by Harold Friend
Bernie Williams' baseball career ended under circumstances that seemed mysterious to some individuals, but not to those who know him. Bernie Williams has basic values he will always honor. His parents taught him to treat others the way he wanted to be treated, and all Bernie asks is that others provide him the same respect he gives them.
Bernie Does Not Reveal His Feelings
Bernie Williams has never felt completely at ease with other people and never reveals his feelings easily, if at all. As a child growing up in Puerto Rico, he was always quiet. "I was always afraid of rejection." He learned to play the guitar at his parents' home -- on his own. He is at ease only when he is playing the guitar and friends -- it used to be his teammates -- gather around to listen and sometimes sing. Bernie never sings. He never initiates a conversation, but David Cone once said, "You can approach him with a topic that interests him and he'll surprise you."
Star Money for a Non-Star Player?
Bernie had his first good season with the Yankees in 1995, when he hit .307 with 18 home runs. The next season, he batted .305 with 29 home runs and 102 RBIs as the Yankees won the World Championship. In 1998, Bernie won the American League batting title with a .339 average. He became a free agent after the World Series, but months earlier, Bernie had turned down a $37.5 million, five year deal. Yankees' general manager Bob Watson commented that "This is star money for a non-star player." It was hurtful, especially to someone who wanted others to respect him as he respected them. On November 23, the Red Sox offered a seven year contract for $91.5 million, which dwarfed the Yankees offer of $60 million for five years.
Bernie Wanted to Remain a Yankee
Boston has a long baseball tradition and the contract the Red Sox offered was more than generous, but for Bernie, it would be difficult to sign with them because Bernie was a Yankee. He acknowledged that he could have played at Fenway Park, but it was something that he didn't want to do. Bernie wanted the Yankees to respect him, to pay him competitively, and to validate him as a star player.
A Pivotal Meeting
Scott Boras, Bernie's agent, arranged a meeting with George Steinbrenner late in the afternoon on November 24. Bernie told the Yankees how he felt. He told them how much it meant to him to play for the Yankees and to be a part of the Yankee tradition. After the meeting, Steinbrenner told reporters, "I understood this was a young man who truly wanted to remain a Yankee, and he didn't like the idea of going to another team." But these are the Yankees and this was George Steinbrenner.
Joe Torre Wanted Albert Belle
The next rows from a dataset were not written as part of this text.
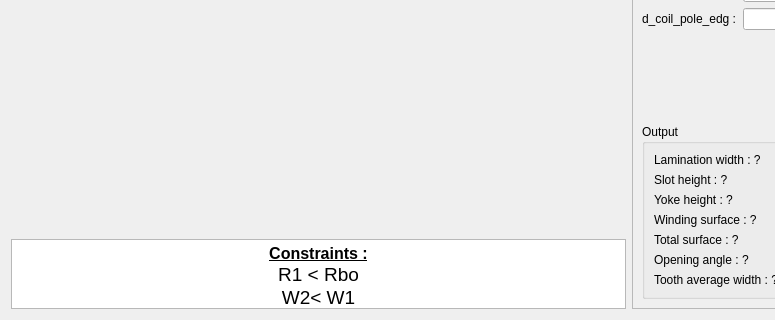
Qt form pyleecan/GUI/Dialog/DMachineSetup/SWPole/PWSlot60/PWSlot60.ui (Eomys/pyleecan) before a commit; both pictures show x 0 to 775 and y 209 to 529 of the 913 by 529 pixel window.
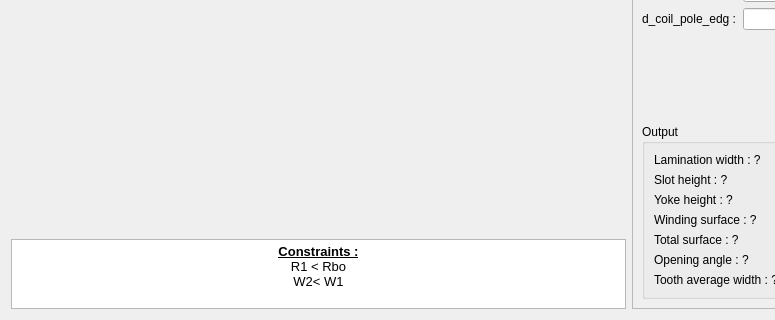
The same form after that commit. Icons and pictures are not drawn. Custom widgets are drawn as their Qt base class.

Commit message: [NF] update QTextEdit font when generating GUI + better display math symbols

Patch:
```diff
--- a/pyleecan/GUI/Dialog/DMachineSetup/SWPole/PWSlot60/PWSlot60.ui
+++ b/pyleecan/GUI/Dialog/DMachineSetup/SWPole/PWSlot60/PWSlot60.ui
@@ -75,9 +75,9 @@
 &lt;html&gt;&lt;head&gt;&lt;meta name=&quot;qrichtext&quot; content=&quot;1&quot; /&gt;&lt;style type=&quot;text/css&quot;&gt;
 p, li { white-space: pre-wrap; }
 &lt;/style&gt;&lt;/head&gt;&lt;body style=&quot; font-family:'MS Shell Dlg 2'; font-size:7.8pt; font-weight:400; font-style:normal;&quot;&gt;
-&lt;p align=&quot;center&quot; style=&quot; margin-top:0px; margin-bottom:0px; margin-left:0px; margin-right:0px; -qt-block-indent:0; text-indent:0px;&quot;&gt;&lt;span style=&quot; font-size:12pt; font-weight:600; text-decoration: underline;&quot;&gt;Constraints :&lt;/span&gt;&lt;/p&gt;
-&lt;p align=&quot;center&quot; style=&quot; margin-top:0px; margin-bottom:0px; margin-left:0px; margin-right:0px; -qt-block-indent:0; text-indent:0px;&quot;&gt;&lt;span style=&quot; font-size:14pt;&quot;&gt;R1 &amp;lt; Rbo&lt;/span&gt;&lt;/p&gt;
-&lt;p align=&quot;center&quot; style=&quot; margin-top:0px; margin-bottom:0px; margin-left:0px; margin-right:0px; -qt-block-indent:0; text-indent:0px;&quot;&gt;&lt;span style=&quot; font-size:14pt;&quot;&gt;W2&amp;lt; W1&lt;/span&gt;&lt;/p&gt;&lt;/body&gt;&lt;/html&gt;</string>
+&lt;p align=&quot;center&quot; style=&quot; margin-top:0px; margin-bottom:0px; margin-left:0px; margin-right:0px; -qt-block-indent:0; text-indent:0px;&quot;&gt;&lt;span style=&quot; font-size:10pt; font-weight:600; text-decoration: underline;&quot;&gt;Constraints :&lt;/span&gt;&lt;/p&gt;
+&lt;p align=&quot;center&quot; style=&quot; margin-top:0px; margin-bottom:0px; margin-left:0px; margin-right:0px; -qt-block-indent:0; text-indent:0px;&quot;&gt;&lt;span style=&quot; font-size:10pt;&quot;&gt;R1 &amp;lt; Rbo&lt;/span&gt;&lt;/p&gt;
+&lt;p align=&quot;center&quot; style=&quot; margin-top:0px; margin-bottom:0px; margin-left:0px; margin-right:0px; -qt-block-indent:0; text-indent:0px;&quot;&gt;&lt;span style=&quot; font-size:10pt;&quot;&gt;W2&amp;lt; W1&lt;/span&gt;&lt;/p&gt;&lt;/body&gt;&lt;/html&gt;</string>
        </property>
        <property name="textInteractionFlags">
         <set>Qt::TextSelectableByKeyboard|Qt::TextSelectableByMouse</set>
```
The commit also changes 66 other files.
Late on the night of November 24, the Yankees offered Albert Belle a five year, $60 million contract. Manager Joe Torre had lobbied hard to get the temperamental slugger. Steinbrenner approved the deal. It seemed Bernie was gone, but at the last minute, Belle backed out to sign with Baltimore. Faced with the Orioles getting Belle and the Red Sox getting Bernie, the Yankees offered Bernie $89.7 million for seven years. Bernie became the highest paid Yankee of all time.
What the Yankees Should Have Done
Not signing Bernie was the right baseball move, but the Yankees disrespected Bernie. He said he would not play for another team, which he has proven. The Yankees should have never offered Bernie a minor league contract. They should have offered him a position in the organization. But the Yankees have proven that they, unlike Bernie, no longer respect loyalty. How much Lou Gehrig's team has changed.
Olney, Buster. "Bernie Williams, Baseball's Shyest Superstar." New York Times. 15 July 1999, p.D1.